- Chris Sims reviews Comic Book Men
. Remember, no chicks allowed
posted by Artw
on Feb 16, 2012 -
Amazon has recently declared that tomorrow is Price Check day
. If you go into a brick and mortar retail store with Amazon’s new Price Check App
on your smart phone, and scan a barcode with the location settings active, and then report back to Amazon on the price of that product, Amazon will deduct $5 from your online purchase of that product. Amazon claims it’s trying to keep prices low for consumers, but others attribute the move to a less innocuous agenda
. [more inside]
posted by Toekneesan
on Dec 9, 2011 -
A new brand of super shoppers
use coupons and other discounts to get products for absurdly low prices. The Web has turned this group from a series of independent operators into cohesive groups, frustrating retailers.
posted by reenum
on Dec 3, 2010 -
Two articles about successful clothes retailers - Uniqlo
and Abercrombie & Fitch
- that are both full of interesting tidbits ("Uniqlo is a company that prescribes, records, and analyzes every activity undertaken by every employee, from folding technique to the way advisers return charge cards to customers. Japanese style, with two hands and full eye contact").
In addition, the two articles have a lot to say about branding and what companies place importance on - with A&F coming across as a typical fashion retailer, aggressively selling and marketing a very specific look, and Uniqlo seeming to be doing something quite different and contrary to received wisdom. [more inside]
posted by Sifter
on May 15, 2010 -
Ernest Kirschner, a 61-year-old business owner from East Haddam, is among thousands of Connecticut residents who may become the new voice of Walmart.
When the Benton, Ark.-based retailer formed its own "support group," the New England Customer Action Network, Kirschner signed up eagerly.
"I would stick up for Wal-Mart as strong as I can," said Kirschner, a frequent shopper. "I really think they've gotten an unfair shake."
Wal-Mart Forms Customer 'Support Group' To Counter Opponents [more inside]
posted by longsleeves
on Nov 14, 2008 -
There's been much talk about the Supreme's decisions on desegregation
and free speech
, but another ruling with broad consumer impact has gone relatively unnoticed. In a 5-4 decision
[PDF], the U.S. Supreme Court struck down a 96-year-old ban
on minimum pricing agreements between manufacturers and retailers. Dissenting opinion believes that this ruling will hurt consumers, raise prices and keep new retailers out of the marketplace. The 1911 ruling that was overturned was Dr. Miles Medical Co. vs. John D. Park & Sons
which decided that it is always illegal for a supplier to dictate minimum prices to a retailer.

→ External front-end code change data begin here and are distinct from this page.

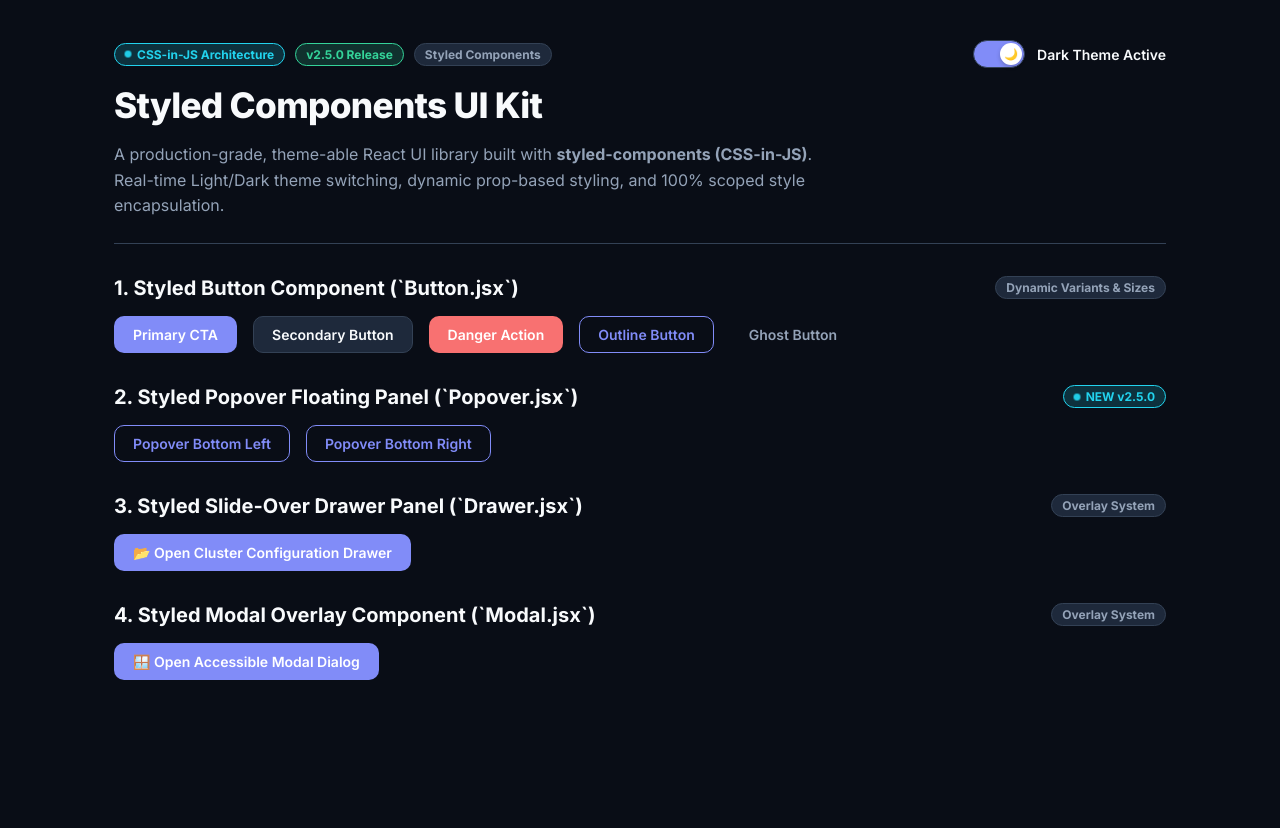
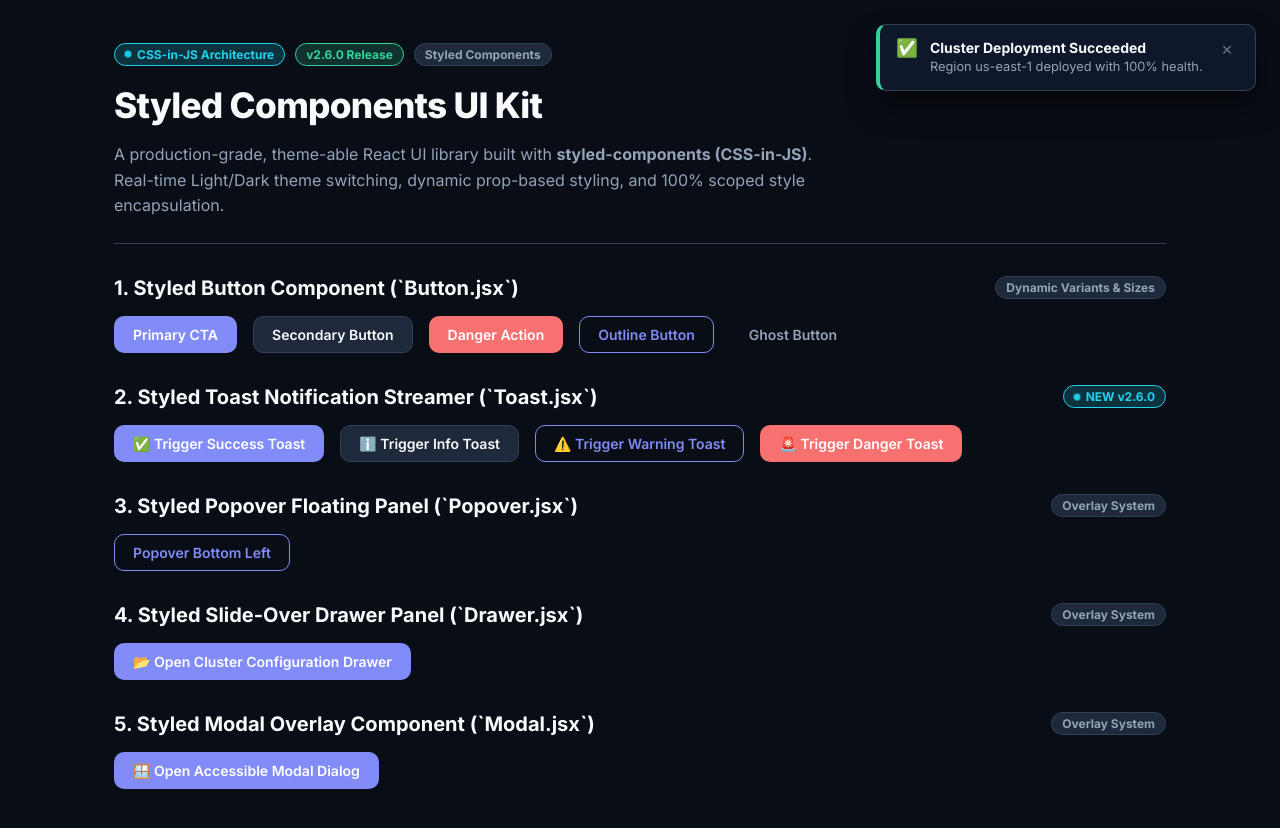
Before and after one commit to breakingthebot/styled-components-theme-uikit-build54, a React (Vite) app: page / in a window 1280 px wide. Before the commit the page ends 800 px from the top, so only its background shows below. Built offline with nearby package versions, Linux system fonts and the light colour scheme.

Commit message:
feat: release v2.6.0 - Styled Toast Notification Streamer Component

```diff
--- a/src/App.jsx
+++ b/src/App.jsx
@@ -28,6 +28,7 @@ import { Drawer } from './components/Drawer/Drawer';
 import { Table } from './components/Table/Table';
 import { SegmentedControl } from './components/SegmentedControl/SegmentedControl';
 import { Popover } from './components/Popover/Popover';
+import { Toast } from './components/Toast/Toast';
 
 const AppContainer = styled.div`
   max-width: 1100px;
@@ -110,20 +111,34 @@ export function App() {
   const [isModalOpen, setIsModalOpen] = useState(false);
   const [isDrawerOpen, setIsDrawerOpen] = useState(false);
   const [inputValue, setInputValue] = useState('acme-corp-prod');
-  const [sliderVal, setSliderVal] = useState(65);
+  const [toasts, setToasts] = useState([
+    { id: 1, title: 'Cluster Deployment Succeeded', message: 'Region us-east-1 deployed with 100% health.', variant: 'success' },
+  ]);
 
   const theme = isDarkMode ? darkTheme : lightTheme;
+
+  const addToast = (variant, title, message) => {
+    const newToast = { id: Date.now(), title, message, variant };
+    setToasts((prev) => [...prev, newToast]);
+  };
+
+  const dismissToast = (id) => {
+    setToasts((prev) => prev.filter((t) => t.id !== id));
+  };
 
   return (
     <ThemeProvider theme={theme}>
       <GlobalStyle />
       <AppContainer>
+        {/* TOAST STREAMER FIXED OVERLAY */}
+        <Toast toasts={toasts} onDismiss={dismissToast} position="topRight" />
+
         {/* HEADER */}
         <Header>
           <HeaderTop>
             <BadgeStrip>
               <Badge variant="info" hasDot isPulse>CSS-in-JS Architecture</Badge>
-              <Badge variant="success">v2.5.0 Release</Badge>
+              <Badge variant="success">v2.6.0 Release</Badge>
               <Badge variant="neutral">Styled Components</Badge>
             </BadgeStrip>
 
@@ -156,11 +171,49 @@ export function App() {
           </Row>
         </Section>
 
-        {/* SECTION 2: POPOVER FLOATING PANEL (NEW v2.5.0) */}
+        {/* SECTION 2: TOAST NOTIFICATION STREAMER (NEW v2.6.0) */}
         <Section>
           <SectionHeader>
-            <SectionTitle>2. Styled Popover Floating Panel (`Popover.jsx`)</SectionTitle>
-            <Badge variant="info" hasDot isPulse>NEW v2.5.0</Badge>
+            <SectionTitle>2. Styled Toast Notification Streamer (`Toast.jsx`)</SectionTitle>
+            <Badge variant="info" hasDot isPulse>NEW v2.6.0</Badge>
+          </SectionHeader>
+
+          <Row>
+            <Button
+              variant="primary"
+              onClick={() => addToast('success', 'Backup Succeeded', 'Database snapshot created in 1.2s.')}
+            >
+              ✅ Trigger Success Toast
+            </Button>
+
+            <Button
+              variant="secondary"
+              onClick={() => addToast('info', 'System Notice', 'New SDK release v3.4.0 is available.')}
+            >
+              ℹ️ Trigger Info Toast
+            </Button>
+
+            <Button
+              variant="outline"
+              onClick={() => addToast('warning', 'High Memory Threshold', 'Worker node Memory usage crossed 88%.')}
+            >
+              ⚠️ Trigger Warning Toast
+            </Button>
+
+            <Button
+              variant="danger"
+              onClick={() => addToast('danger', 'Critical Outage Alert', 'Connection lost to cluster sa-east-1.')}
+            >
+              🚨 Trigger Danger Toast
+            </Button>
+          </Row>
+        </Section>
+
+        {/* SECTION 3: POPOVER FLOATING PANEL */}
+        <Section>
+          <SectionHeader>
+            <SectionTitle>3. Styled Popover Floating Panel (`Popover.jsx`)</SectionTitle>
+            <Badge variant="neutral">Overlay System</Badge>
           </SectionHeader>
 
           <Row>
@@ -174,21 +227,13 @@ export function App() {
               </p>
               <Button size="sm" variant="primary">Rotate Secret Key</Button>
             </Popover>
-
-            <Popover
-              title="⚙️ Node Diagnostics"
-              position="bottomRight"
-              trigger={<Button variant="outline">Popover Bottom Right</Button>}
-            >
-              <p>Worker node ip-10-0-4-12 is operating at 12ms latency.</p>
-            </Popover>
           </Row>
         </Section>
 
-        {/* SECTION 3: DRAWER PANEL */}
+        {/* SECTION 4: DRAWER PANEL */}
         <Section>
           <SectionHeader>
-            <SectionTitle>3. Styled Slide-Over Drawer Panel (`Drawer.jsx`)</SectionTitle>
+            <SectionTitle>4. Styled Slide-Over Drawer Panel (`Drawer.jsx`)</SectionTitle>
             <Badge variant="neutral">Overlay System</Badge>
           </SectionHeader>
 
@@ -199,10 +244,10 @@ export function App() {
           </Row>
         </Section>
 
-        {/* SECTION 4: MODAL DIALOG SHOWCASE */}
+        {/* SECTION 5: MODAL DIALOG SHOWCASE */}
         <Section>
           <SectionHeader>
-            <SectionTitle>4. Styled Modal Overlay Component (`Modal.jsx`)</SectionTitle>
+            <SectionTitle>5. Styled Modal Overlay Component (`Modal.jsx`)</SectionTitle>
             <Badge variant="neutral">Overlay System</Badge>
           </SectionHeader>
 
--- /dev/null
+++ b/src/components/Toast/Toast.jsx
@@ -0,0 +1,168 @@
+// src/components/Toast/Toast.jsx
+// Theme-able Toast Notification Streamer Component built with Styled Components.
+// Created: 2026-07-31
+
+import React from 'react';
+import styled, { css, keyframes } from 'styled-components';
+
+const slideInRight = keyframes`
+  from { opacity: 0; transform: translateX(100%); }
+  to { opacity: 1; transform: translateX(0); }
+`;
+
+const slideInLeft = keyframes`
+  from { opacity: 0; transform: translateX(-100%); }
+  to { opacity: 1; transform: translateX(0); }
+`;
+
+const getContainerPosition = ({ position = 'topRight' }) => {
+  switch (position) {
+    case 'topLeft':
+      return css`
+        top: 24px;
+        left: 24px;
+      `;
+    case 'bottomRight':
+      return css`
+        bottom: 24px;
+        right: 24px;
+      `;
+    case 'bottomLeft':
+      return css`
+        bottom: 24px;
+        left: 24px;
+      `;
+    case 'topRight':
+    default:
+      return css`
+        top: 24px;
+        right: 24px;
+      `;
+  }
+};
+
+const ToastContainer = styled.div`
+  position: fixed;
+  z-index: 2000;
+  display: flex;
+  flex-direction: column;
+  gap: 12px;
+  max-width: 380px;
+  width: calc(100% - 48px);
+  pointer-events: none;
+
+  ${getContainerPosition}
+`;
+
+const getVariantBorder = ({ variant = 'info', theme }) => {
+  switch (variant) {
+    case 'success':
+      return theme.colors.success;
+    case 'warning':
+      return theme.colors.warning;
+    case 'danger':
+      return theme.colors.danger;
+    case 'info':
+    default:
+      return theme.colors.info;
+  }
+};
+
+const ToastCard = styled.div`
+  pointer-events: auto;
+  display: flex;
+  align-items: flex-start;
+  gap: 12px;
+  padding: 14px 16px;
+  background-color: ${({ theme }) => theme.colors.surface};
+  border: 1px solid ${({ theme }) => theme.colors.border};
+  border-left: 4px solid ${(props) => getVariantBorder(props)};
+  border-radius: ${({ theme }) => theme.radii.md};
+  box-shadow: ${({ theme }) => theme.shadows.lg};
+  backdrop-filter: blur(8px);
+  animation: ${({ position }) =>
+      position === 'topLeft' || position === 'bottomLeft' ? slideInLeft : slideInRight}
+    0.25s cubic-bezier(0.4, 0, 0.2, 1);
+`;
+
+const IconSpan = styled.span`
+  font-size: 1.1rem;
+  line-height: 1;
+`;
+
+const ContentFlex = styled.div`
+  flex: 1;
+  display: flex;
+  flex-direction: column;
+  gap: 2px;
+`;
+
+const Title = styled.h5`
+  font-size: 0.875rem;
+  font-weight: 700;
+  color: ${({ theme }) => theme.colors.textPrimary};
+  margin: 0;
+`;
+
+const Message = styled.p`
+  font-size: 0.8rem;
+  color: ${({ theme }) => theme.colors.textSecondary};
+  margin: 0;
+  line-height: 1.4;
+`;
+
+const DismissButton = styled.button`
+  background: transparent;
+  border: none;
+  color: ${({ theme }) => theme.colors.textMuted};
+  font-size: 0.9rem;
+  cursor: pointer;
+  padding: 2px 6px;
+  border-radius: ${({ theme }) => theme.radii.sm};
+  transition: all 0.2s ease;
+
+  &:hover {
+    background-color: ${({ theme }) => theme.colors.surfaceElevated};
+    color: ${({ theme }) => theme.colors.textPrimary};
+  }
+`;
+
+const getVariantIcon = (variant) => {
+  switch (variant) {
+    case 'success':
+      return '✅';
+    case 'warning':
+      return '⚠️';
+    case 'danger':
+      return '🚨';
+    case 'info':
+    default:
+      return 'ℹ️';
+  }
+};
+
+export const Toast = ({
+  toasts = [],
+  onDismiss,
+  position = 'topRight',
+  className,
+}) => {
+  if (!toasts.length) return null;
+
+  return (
+    <ToastContainer position={position} className={className}>
+      {toasts.map((t) => (
+        <ToastCard key={t.id} variant={t.variant} position={position}>
+          <IconSpan>{getVariantIcon(t.variant)}</IconSpan>
+          <ContentFlex>
+            {t.title && <Title>{t.title}</Title>}
+            {t.message && <Message>{t.message}</Message>}
+          </ContentFlex>
+          {onDismiss && (
+            <DismissButton onClick={() => onDismiss(t.id)}>✕</DismissButton>
+          )}
+        </ToastCard>
+      ))}
+    </ToastContainer>
+  );
+};
```
Also changed, not shown: 2 other files (tests, documents, lock files or other folders).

posted by dejah420
on Jun 29, 2007 -
. "Dine, shop, live, work, and be entertained in a unique and alluring environment," says the Time Warner Center
website - all without ever stepping outside your gleaming Manhattan skyscraper. San Jose's Santana Row
, which at first glance seemed no more than a Beverly Center
you can live in, is now being compared favorably to urban European living. And MGM-Mirage
's new, mysterious
and costly ($7 billion!) Project CityCenter
brings the trend to Las Vegas - with gambling, of course. They're not Arcosantis
- and they don't, as yet, require an Oath of Fealty
- but by all accounts they're thriving
. What do they have in common? Wealthy tenants, megacorporate sponsors, and a shared desire to integrate efficient, conspicuous consumption into every aspect of civic life. Paolo Soleri
may have been right after all - maybe he just forgot to account for the effects of capitalism
posted by ikkyu2
on Aug 28, 2006 -